### WHAT THE TASK ASKS
Filter the data for lines with the word "frac" and copy those lines.

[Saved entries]

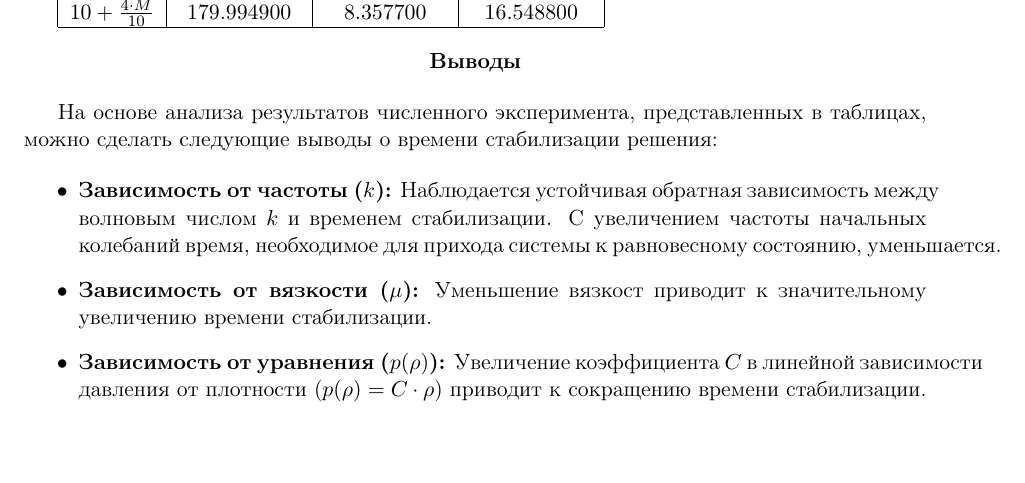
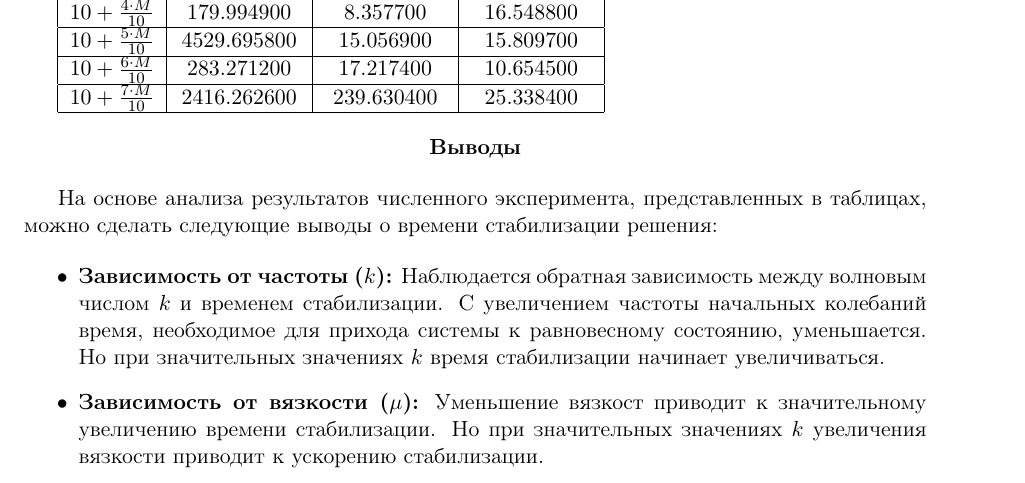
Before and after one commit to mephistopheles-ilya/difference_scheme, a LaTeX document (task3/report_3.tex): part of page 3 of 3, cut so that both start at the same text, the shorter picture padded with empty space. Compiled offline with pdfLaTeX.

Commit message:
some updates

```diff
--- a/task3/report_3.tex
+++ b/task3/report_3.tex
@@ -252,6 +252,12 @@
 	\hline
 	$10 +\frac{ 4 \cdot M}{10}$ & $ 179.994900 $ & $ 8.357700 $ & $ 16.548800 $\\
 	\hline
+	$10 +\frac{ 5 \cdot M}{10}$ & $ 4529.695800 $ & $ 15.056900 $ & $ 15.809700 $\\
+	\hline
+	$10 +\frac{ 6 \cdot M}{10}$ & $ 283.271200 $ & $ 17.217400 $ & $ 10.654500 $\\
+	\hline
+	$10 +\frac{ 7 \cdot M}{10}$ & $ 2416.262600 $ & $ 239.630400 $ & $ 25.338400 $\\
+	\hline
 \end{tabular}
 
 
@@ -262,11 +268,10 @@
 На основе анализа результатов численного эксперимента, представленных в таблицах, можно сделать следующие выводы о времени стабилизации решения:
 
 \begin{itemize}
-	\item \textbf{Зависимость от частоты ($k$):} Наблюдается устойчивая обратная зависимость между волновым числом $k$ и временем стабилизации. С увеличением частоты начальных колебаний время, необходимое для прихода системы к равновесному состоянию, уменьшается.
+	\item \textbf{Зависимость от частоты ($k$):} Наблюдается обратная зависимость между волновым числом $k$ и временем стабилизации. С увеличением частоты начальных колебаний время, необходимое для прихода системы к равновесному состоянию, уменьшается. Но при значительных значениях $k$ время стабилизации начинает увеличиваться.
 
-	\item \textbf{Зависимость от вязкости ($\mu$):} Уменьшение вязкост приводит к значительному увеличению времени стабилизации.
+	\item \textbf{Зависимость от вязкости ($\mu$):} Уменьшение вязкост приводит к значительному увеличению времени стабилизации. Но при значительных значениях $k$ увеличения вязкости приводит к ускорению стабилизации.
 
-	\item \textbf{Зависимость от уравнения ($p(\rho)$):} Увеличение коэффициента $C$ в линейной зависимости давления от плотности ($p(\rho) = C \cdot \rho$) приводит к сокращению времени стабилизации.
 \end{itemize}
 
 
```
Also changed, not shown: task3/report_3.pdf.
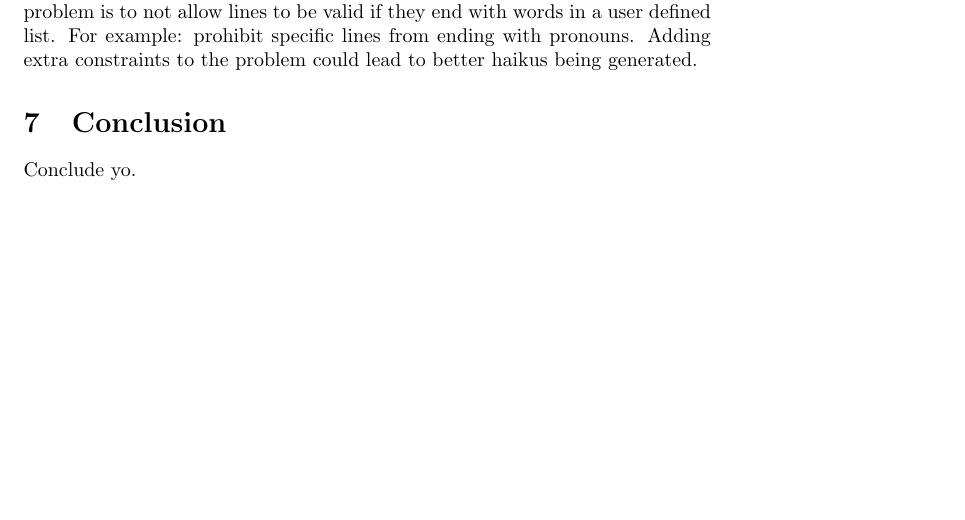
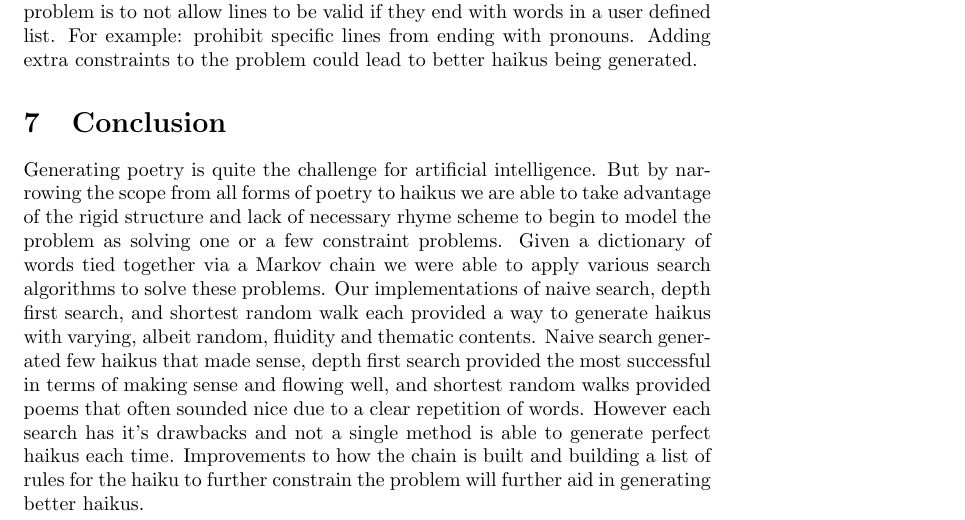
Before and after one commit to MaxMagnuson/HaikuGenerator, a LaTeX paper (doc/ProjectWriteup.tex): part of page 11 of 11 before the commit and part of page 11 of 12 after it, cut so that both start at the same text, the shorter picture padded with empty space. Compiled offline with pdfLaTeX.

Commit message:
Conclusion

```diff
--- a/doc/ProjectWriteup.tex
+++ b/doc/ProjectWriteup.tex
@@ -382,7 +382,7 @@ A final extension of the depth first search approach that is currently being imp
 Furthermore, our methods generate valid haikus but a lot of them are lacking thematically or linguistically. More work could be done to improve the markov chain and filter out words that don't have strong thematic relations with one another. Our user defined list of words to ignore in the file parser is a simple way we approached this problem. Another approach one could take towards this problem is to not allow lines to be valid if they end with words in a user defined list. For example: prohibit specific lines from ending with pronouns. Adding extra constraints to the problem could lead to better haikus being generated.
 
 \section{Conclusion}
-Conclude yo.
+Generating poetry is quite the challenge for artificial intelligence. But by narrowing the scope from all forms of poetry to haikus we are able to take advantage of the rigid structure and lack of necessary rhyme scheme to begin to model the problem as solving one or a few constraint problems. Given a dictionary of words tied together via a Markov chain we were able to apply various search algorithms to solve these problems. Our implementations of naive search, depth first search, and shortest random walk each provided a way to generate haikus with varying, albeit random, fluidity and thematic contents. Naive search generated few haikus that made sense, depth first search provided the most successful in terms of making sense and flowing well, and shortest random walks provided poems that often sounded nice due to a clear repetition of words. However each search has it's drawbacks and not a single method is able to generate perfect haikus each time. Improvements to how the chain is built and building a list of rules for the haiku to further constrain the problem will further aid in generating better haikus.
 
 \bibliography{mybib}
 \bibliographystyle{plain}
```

### SOLUTION
 	$10 +\frac{ 4 \cdot M}{10}$ & $ 179.994900 $ & $ 8.357700 $ & $ 16.548800 $\\
+	$10 +\frac{ 5 \cdot M}{10}$ & $ 4529.695800 $ & $ 15.056900 $ & $ 15.809700 $\\
+	$10 +\frac{ 6 \cdot M}{10}$ & $ 283.271200 $ & $ 17.217400 $ & $ 10.654500 $\\
+	$10 +\frac{ 7 \cdot M}{10}$ & $ 2416.262600 $ & $ 239.630400 $ & $ 25.338400 $\\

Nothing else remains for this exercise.